(Change detection outputs)
--------

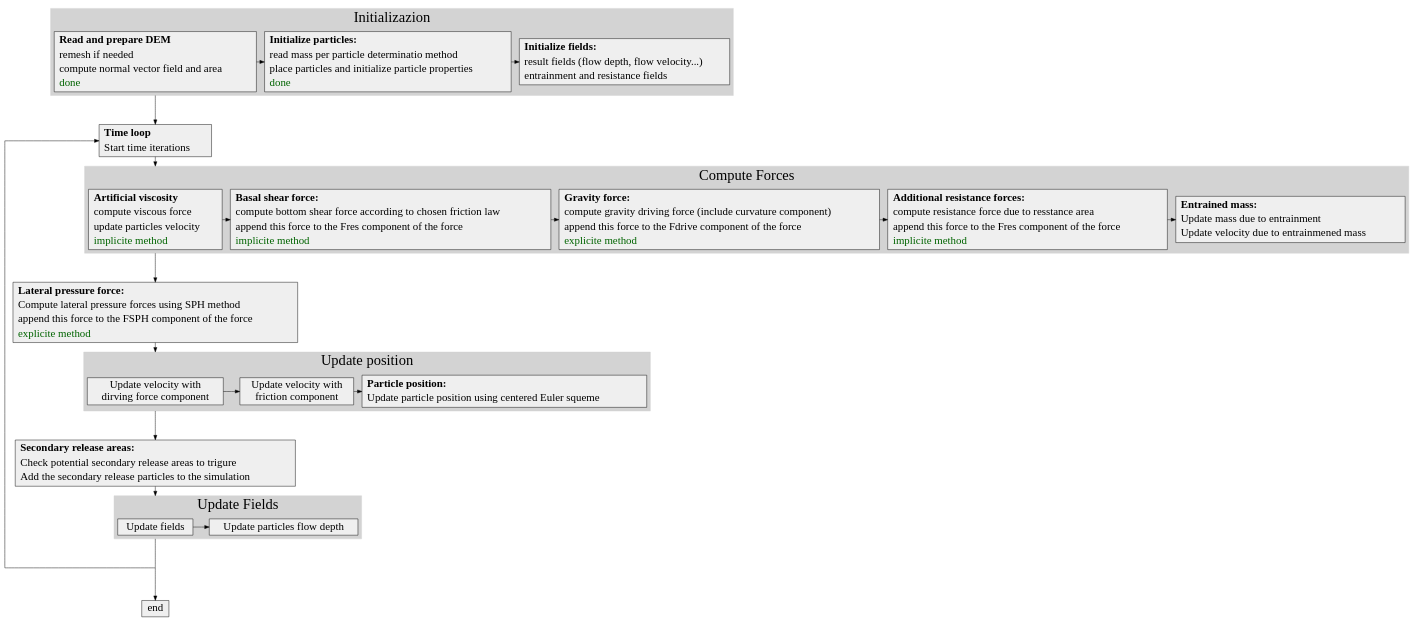
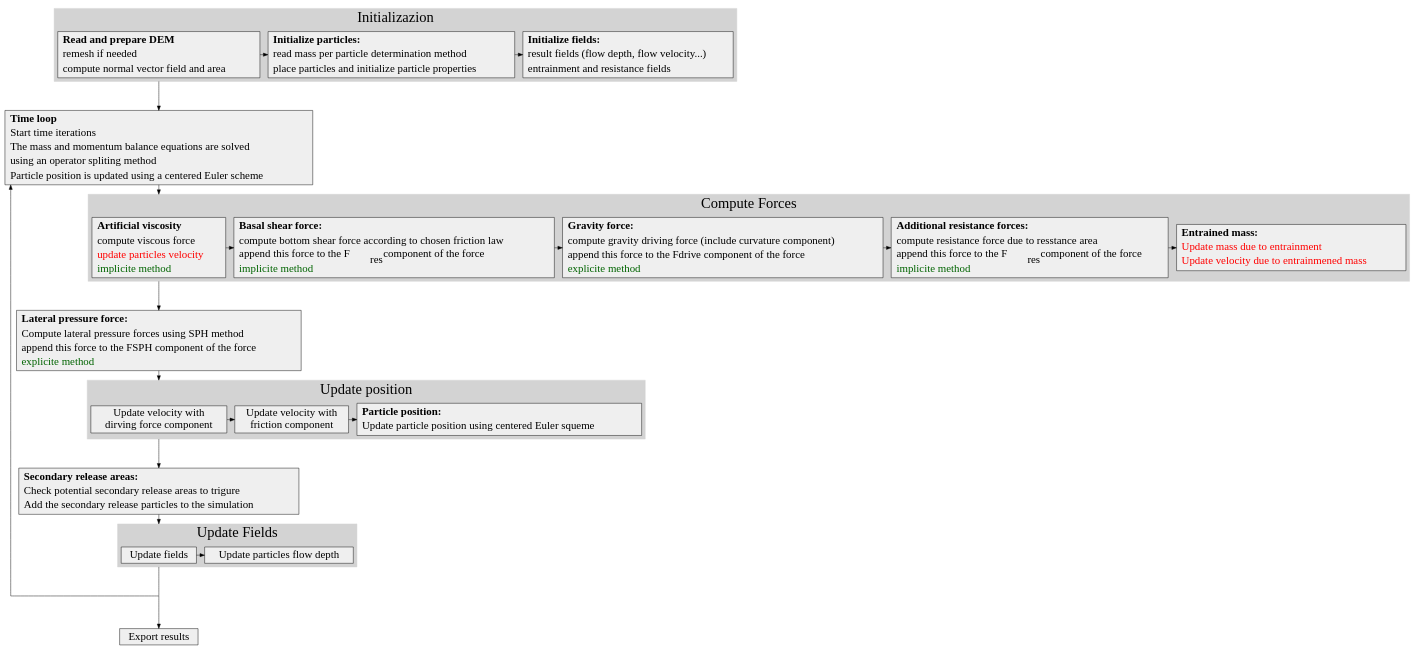
One commit to avaframe/AvaFrame changed the diagram in docs/com1DFAAlgorithmGraph.dot. Above: the diagram before and after it, drawn with Graphviz.

Commit message:
trying links

```diff
--- a/docs/com1DFAAlgorithmGraph.dot
+++ b/docs/com1DFAAlgorithmGraph.dot
@@ -1,160 +1,161 @@
 
 digraph "com1DFA algorithm graph" {
   /* compound=true; */
   newrank=true;
   size="100,100";
   rankdir="TB";
   graph [compound=true, ranksep=1, splines=ortho, fontname="Verdana", fontsize="32"];
   node [shape=box, style=filled, fontsize=24 fontname="Verdana" fillcolor="#efefef"];
   edge [fontname="Sans", fontsize="18"];
 
   prepareMesh [label=<
    <table border="0" cellborder="0" cellspacing="1">
-     <tr><td align="left" href="../_autosummary/com1DFAPy.com1DFA.initializeMesh.html#com1DFAPy.com1DFA.initializeMesh" title="initializeMesh function" target="_blank"><b>Read and prepare DEM</b></td></tr>
-     <tr><td align="left" href="../_autosummary/in3Utils.geoTrans.remeshDEM.html#in3Utils.geoTrans.remeshDEM" title="remesh function" target="_blank">remesh if needed</td></tr>
-     <tr><td align="left" href="../DFAnumerics.html#mesh" title="compute normals and area" target="_blank">compute normal vector field and area</td></tr>
-     <tr><td align="left"><font color="darkgreen">done</font></td></tr>
-   </table>>];
+     <tr><td align="left"><b>Read and prepare DEM</b></td></tr>
+     <tr><td align="left">remesh if needed</td></tr>
+     <tr><td align="left" >compute normal vector field and area</td></tr>
+    </table>>, href="../com1DFAAlgorithm.html#read-and-prepare-dem" tooltip="Go to: Read and prepare DEM" target="_blank"];
 
   initializeParticles [label=<
     <table border="0" cellborder="0" cellspacing="1">
      <tr><td align="left"><b>Initialize particles:</b></td></tr>
-     <tr><td align="left">read mass per particle determinatio method</td></tr>
+     <tr><td align="left">read mass per particle determination method</td></tr>
      <tr><td align="left">place particles and initialize particle properties</td></tr>
-     <tr><td align="left"><font color="darkgreen">done</font></td></tr>
     </table>>];
 
   initializeFields [label=<
     <table border="0" cellborder="0" cellspacing="1">
      <tr><td align="left"><b>Initialize fields:</b></td></tr>
-     <tr><td align="left" href="../DFAnumerics.html" title="This is a link title in SVG!" target="_blank">result fields (flow depth, flow velocity...)</td></tr>
-     <tr><td align="left" href="../DFAnumerics.html#artificial-viscosity" target="_blank">entrainment and resistance fields</td></tr>
-    </table>>];
+     <tr><td align="left">result fields (flow depth, flow velocity...)</td></tr>
+     <tr><td align="left">entrainment and resistance fields</td></tr>
+    </table>>, href="../com1DFAAlgorithm.html#initialize-fields" tooltip="Go to: Initialize fields" target="_blank"];
 
-  timeLoop [label="Start time iterations"];
   timeLoop [label=<
     <table border="0" cellborder="0" cellspacing="1">
      <tr><td align="left"><b>Time loop</b></td></tr>
      <tr><td align="left">Start time iterations</td></tr>
-    </table>>];
+     <tr><td align="left">The mass and momentum balance equations are solved</td></tr>
+     <tr><td align="left">using an operator spliting method</td></tr>
+     <tr><td align="left">Particle position is updated using a centered Euler scheme</td></tr>
+    </table>>, href="../com1DFAAlgorithm.html#time-loop" tooltip="Go to: Time scheme" target="_blank"];
+
   endTimeLoop [width=0 shape=point label=""];
   middleUpdatePos [width=0 shape=point label=""];
   middleUpdateFields [width=0 shape=point label=""];
   artifViscosity [label=<
      <table border="0" cellborder="0" cellspacing="1">
        <tr><td align="left"><b>Artificial viscosity</b></td></tr>
        <tr><td align="left">compute viscous force</td></tr>
-       <tr><td align="left">update particles velocity</td></tr>
+       <tr><td align="left"><font color="red">update particles velocity</font></td></tr>
        <tr><td align="left"><font color="darkgreen">implicite method</font></td></tr>
-     </table>>, href="../DFAnumerics.html#artificial-viscosity"];
+     </table>>, href="../com1DFAAlgorithm.html#artificial-viscosity" tooltip="Go to: Artificial viscosity" target="_blank"];
 
 
   computeGravityForce [label=<
       <table border="0" cellborder="0" cellspacing="1">
        <tr><td align="left"><b>Gravity force:</b></td></tr>
-       <tr><td align="left" href="../theoryCom1DFA.html#equation-sigmab" target="_blank">compute gravity driving force (include curvature component)</td></tr>
+       <tr><td align="left">compute gravity driving force (include curvature component)</td></tr>
        <tr><td align="left" >append this force to the Fdrive component of the force</td></tr>
-       <tr><td align="left" href="../theoryCom1DFA.html#friction-model" target="_blank"><font color="darkgreen">explicite method</font></td></tr>
-     </table>>];
+       <tr><td align="left"><font color="darkgreen">explicite method</font></td></tr>
+     </table>>, href="../com1DFAAlgorithm.html#gravity-force" tooltip="Go to: Gravity force" target="_blank"];
+
   computeFrictForce [label=<
       <table border="0" cellborder="0" cellspacing="1">
        <tr><td align="left"><b>Basal shear force:</b></td></tr>
        <tr><td align="left" href="../theoryCom1DFA.html#friction-model" target="_blank">compute bottom shear force according to chosen friction law</td></tr>
-       <tr><td align="left" >append this force to the Fres component of the force</td></tr>
+       <tr><td align="left" >append this force to the F<SUB>res</SUB> component of the force</td></tr>
        <tr><td align="left" href="../theoryCom1DFA.html#friction-model" target="_blank"><font color="darkgreen">implicite method</font></td></tr>
      </table>>];
   computeResForce [label="Compute resistance forces"];
   computeResForce [label=<
       <table border="0" cellborder="0" cellspacing="1">
        <tr><td align="left"><b>Additional resistance forces:</b></td></tr>
        <tr><td align="left" href="../theoryCom1DFA.html#resistance" target="_blank">compute resistance force due to resstance area</td></tr>
-       <tr><td align="left" >append this force to the Fres component of the force</td></tr>
+       <tr><td align="left" >append this force to the F<SUB>res</SUB> component of the force</td></tr>
        <tr><td align="left" href="../theoryCom1DFA.html#resistance" target="_blank"><font color="darkgreen">implicite method</font></td></tr>
      </table>>];
   updateMassEntr [label=<
       <table border="0" cellborder="0" cellspacing="1">
        <tr><td align="left"><b>Entrained mass:</b></td></tr>
-       <tr><td align="left" href="../theoryCom1DFA.html#resistance" target="_blank">Update mass due to entrainment</td></tr>
-       <tr><td align="left" >Update velocity due to entrainmened mass</td></tr>
+       <tr><td align="left" href="../theoryCom1DFA.html#entrainment" target="_blank"><font color="red">Update mass due to entrainment</font></td></tr>
+       <tr><td align="left" ><font color="red">Update velocity due to entrainmened mass</font></td></tr>
     </table>>];
   computeSPHForce [label="Compute lateral pressure forces"];
   computeSPHForce [label=<
       <table border="0" cellborder="0" cellspacing="1">
        <tr><td align="left"><b>Lateral pressure force:</b></td></tr>
-       <tr><td align="left" href="../theoryCom1DFA.html#resistance" target="_blank">Compute lateral pressure forces using SPH method</td></tr>
+       <tr><td align="left" href="../DFAnumerics.html#sph-gradient" target="_blank">Compute lateral pressure forces using SPH method</td></tr>
        <tr><td align="left" >append this force to the FSPH component of the force</td></tr>
-       <tr><td align="left" href="../theoryCom1DFA.html#resistance" target="_blank"><font color="darkgreen">explicite method</font></td></tr>
+       <tr><td align="left"><font color="darkgreen">explicite method</font></td></tr>
      </table>>];
   updateVelocityDrive [label="Update velocity with \n dirving force component"];
   updateVelocityFrict [label="Update velocity with \n friction component"];
   updatePartPos [label=<
       <table border="0" cellborder="0" cellspacing="1">
        <tr><td align="left"><b>Particle position:</b></td></tr>
-       <tr><td align="left" href="../theoryCom1DFA.html#resistance" target="_blank">Update particle position using centered Euler squeme</td></tr>
+       <tr><td align="left">Update particle position using centered Euler squeme</td></tr>
      </table>>];
   addSecRelease [label=<
       <table border="0" cellborder="0" cellspacing="1">
        <tr><td align="left"><b>Secondary release areas:</b></td></tr>
        <tr><td align="left" >Check potential secondary release areas to trigure</td></tr>
        <tr><td align="left" >Add the secondary release particles to the simulation</td></tr>
      </table>>];
   updateFields [label="Update fields"];
   updateParticlesFlowDepth [label="Update particles flow depth"];
+  exportResults [label="Export results"];
 
 
   /* start -> prepareMesh [lhead=cluster_initialization]; */
   prepareMesh -> timeLoop [weight=10,ltail=cluster_initialization];
   timeLoop -> artifViscosity [weight=10,lhead=cluster_Forces];
   artifViscosity -> computeSPHForce [weight=10, ltail=cluster_Forces];
   computeSPHForce -> updateVelocityDrive [weight=10,lhead=cluster_2];
   updateVelocityDrive -> addSecRelease [weight=10,ltail=cluster_2];
   addSecRelease -> updateFields [weight=10,lhead=cluster_3];
   updateFields -> endTimeLoop [weight=10,ltail=cluster_3, arrowhead=none];
-  endTimeLoop -> end [weight=10];
+  endTimeLoop -> exportResults [weight=10];
   endTimeLoop -> timeLoop [weight=1, constraint=false];
   /* computeFrictForce -> updateVelocityFrict[constraint=false];
   computeResForce -> updateVelocityFrict [constraint=false];
   computeSPHForce -> updateVelocityDrive [constraint=false];#, xlabel="add lateral pressure force \n component to the driving force"];
   computeGravityForce -> updateVelocityDrive [constraint=false]#, xlabel="add gravity force \n component to the driving force"]; */
 
 
   subgraph cluster_initialization {
     rank=same;
     style=filled;
     color=lightgrey;
     prepareMesh -> initializeParticles;
     initializeParticles -> initializeFields;
     label = "Initializazion";
   }
 
   subgraph cluster_Forces {
     rank=same;
     style=filled;
     color=lightgrey;
     artifViscosity -> computeFrictForce;
     computeFrictForce -> computeGravityForce;
     computeGravityForce -> computeResForce;
     computeResForce -> updateMassEntr;
     label = "Compute Forces";
   }
 
   subgraph cluster_2 {
     rank=same;
-    updateVelocityDrive -> middleUpdatePos [weight=10, arrowhead=none];
-    middleUpdatePos -> updateVelocityFrict [weight=10];
+    updateVelocityDrive -> updateVelocityFrict [weight=10];
     updateVelocityFrict -> updatePartPos [weight=10];
 
     label = "Update position";
     style=filled;
     color=lightgrey;
   }
   subgraph cluster_3 {
     rank=same;
-    updateFields -> middleUpdateFields [weight=10, arrowhead=none];
-    middleUpdateFields -> updateParticlesFlowDepth [weight=10];
+    updateFields -> updateParticlesFlowDepth [weight=10];
     label = "Update Fields";
     style=filled;
     color=lightgrey;
   }
 
    }
```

--------

Filter the records above for lines with "squeme".

*Result of this task*
-       <tr><td align="left" href="../theoryCom1DFA.html#resistance" target="_blank">Update particle position using centered Euler squeme</td></tr>
+       <tr><td align="left">Update particle position using centered Euler squeme</td></tr>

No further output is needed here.